* What the task requires
In the records below, find each line containing the word "html" and copy it.

(Records from a collection)

┌──

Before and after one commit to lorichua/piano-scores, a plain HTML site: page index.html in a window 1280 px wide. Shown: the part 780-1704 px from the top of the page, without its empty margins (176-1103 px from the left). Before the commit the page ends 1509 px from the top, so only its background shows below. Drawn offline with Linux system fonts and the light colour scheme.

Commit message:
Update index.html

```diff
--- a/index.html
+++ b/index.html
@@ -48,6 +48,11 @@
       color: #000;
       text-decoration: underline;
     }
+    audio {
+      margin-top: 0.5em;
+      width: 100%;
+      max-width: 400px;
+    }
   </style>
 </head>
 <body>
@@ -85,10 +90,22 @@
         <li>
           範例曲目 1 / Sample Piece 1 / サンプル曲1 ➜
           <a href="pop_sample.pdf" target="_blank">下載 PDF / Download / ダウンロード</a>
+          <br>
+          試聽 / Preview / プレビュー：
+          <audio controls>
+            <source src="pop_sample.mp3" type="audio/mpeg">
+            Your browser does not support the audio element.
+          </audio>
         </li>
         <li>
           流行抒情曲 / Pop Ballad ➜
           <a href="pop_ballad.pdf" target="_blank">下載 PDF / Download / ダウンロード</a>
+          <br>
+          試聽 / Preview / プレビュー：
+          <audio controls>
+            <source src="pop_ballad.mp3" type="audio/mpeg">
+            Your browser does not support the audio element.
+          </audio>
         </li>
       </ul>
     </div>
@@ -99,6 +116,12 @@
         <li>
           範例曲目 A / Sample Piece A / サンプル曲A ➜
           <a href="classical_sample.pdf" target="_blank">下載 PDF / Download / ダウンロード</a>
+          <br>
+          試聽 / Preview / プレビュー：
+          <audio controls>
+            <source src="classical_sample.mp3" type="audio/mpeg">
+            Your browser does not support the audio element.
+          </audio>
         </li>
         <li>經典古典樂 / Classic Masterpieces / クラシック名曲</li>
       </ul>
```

└──

* Task result
Before and after one commit to lorichua/piano-scores, a plain HTML site: page index.html in a window 1280 px wide. Shown: the part 780-1704 px from the top of the page, without its empty margins (176-1103 px from the left). Before the commit the page ends 1509 px from the top, so only its background shows below. Drawn offline with Linux system fonts and the light colour scheme.
Update index.html
--- a/index.html
+++ b/index.html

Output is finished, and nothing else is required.